CAIRO: Abdul Ghaffar Shukr, vice president of Egypt’s state-run rights watchdog National Council for Human Rights, said the council is prepared to stand in solidarity with the April 6 Youth Movement regarding a court ruling to ban the movement’s activities, if the movement requests their assistance, Youm7 reported Thursday.
“I am against banning citizens’ rights to participate in political activities through legal organizations,” Shukr said in a statement.
He also said organizing civil groups or entities is a valuable gain of the January 25 Revolution, adding that the National Council for Human Rights supports implementing the articles of the constitution and rejects the banning of civil rights granted under law.

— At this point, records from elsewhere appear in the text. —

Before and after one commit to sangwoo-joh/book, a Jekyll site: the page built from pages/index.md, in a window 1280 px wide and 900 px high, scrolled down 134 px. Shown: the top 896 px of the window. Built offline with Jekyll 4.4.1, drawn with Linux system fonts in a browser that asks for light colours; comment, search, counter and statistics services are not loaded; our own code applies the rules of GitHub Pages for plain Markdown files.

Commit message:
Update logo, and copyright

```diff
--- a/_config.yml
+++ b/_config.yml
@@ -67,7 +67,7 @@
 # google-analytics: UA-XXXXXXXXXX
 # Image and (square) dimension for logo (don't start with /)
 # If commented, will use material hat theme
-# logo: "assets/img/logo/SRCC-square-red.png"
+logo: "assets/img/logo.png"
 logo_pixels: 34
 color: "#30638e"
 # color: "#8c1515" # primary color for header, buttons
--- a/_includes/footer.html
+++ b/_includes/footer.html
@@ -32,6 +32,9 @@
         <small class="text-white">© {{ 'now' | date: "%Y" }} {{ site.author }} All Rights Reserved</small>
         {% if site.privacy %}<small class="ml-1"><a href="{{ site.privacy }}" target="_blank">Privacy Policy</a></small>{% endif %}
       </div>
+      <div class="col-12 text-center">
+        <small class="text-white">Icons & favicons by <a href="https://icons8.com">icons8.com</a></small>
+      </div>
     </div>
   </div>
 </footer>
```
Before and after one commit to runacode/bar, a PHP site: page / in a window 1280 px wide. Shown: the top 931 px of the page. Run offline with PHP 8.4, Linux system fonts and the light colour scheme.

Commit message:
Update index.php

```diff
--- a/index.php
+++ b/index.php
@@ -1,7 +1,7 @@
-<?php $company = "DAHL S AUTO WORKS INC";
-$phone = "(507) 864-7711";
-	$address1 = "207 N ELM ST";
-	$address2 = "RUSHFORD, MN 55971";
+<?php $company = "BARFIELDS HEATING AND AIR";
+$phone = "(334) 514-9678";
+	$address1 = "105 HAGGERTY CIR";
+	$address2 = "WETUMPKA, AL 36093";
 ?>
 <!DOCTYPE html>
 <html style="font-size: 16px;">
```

All activities of the April 6 Youth Movement have been banned by a decision of the Abdeen Court for Urgent Matters on April 28, charging the group with espionage and defamation of the state.
Members of the April 6 Youth Movement announced on April 29 in a press conference that they will appeal against the ruling, Youm7 reported.
Human Rights Watch stated on its website on April 30 that it condemns the court ban on Egypt’s leading pro-democracy movement as a violation of freedom of association.
The international organization described the court’s ban as a violation of citizen rights, peaceful assembly, and free expression. It also urged authorities to overturn the ruling in court.
“Banning political dissent won’t make it go away,” said Joe Stork, deputy director of Human Rights Watch’s Middle East and North Africa division. “A judge’s gavel can’t turn back the clock to before 2011.”
Hundreds of April 6 Youth Movement members protested in front of the Press Syndicate on April 30 against the ruling, and against Egypt’s protest law, according to the movement’s Facebook page.
Ahmed Maher and Mohamed Adel, founders of the movement, were sentenced to three years in jail and fined 50,000 EGP for violating the protest law and assaulting police officers in November 2013 in front of Abdeen Court.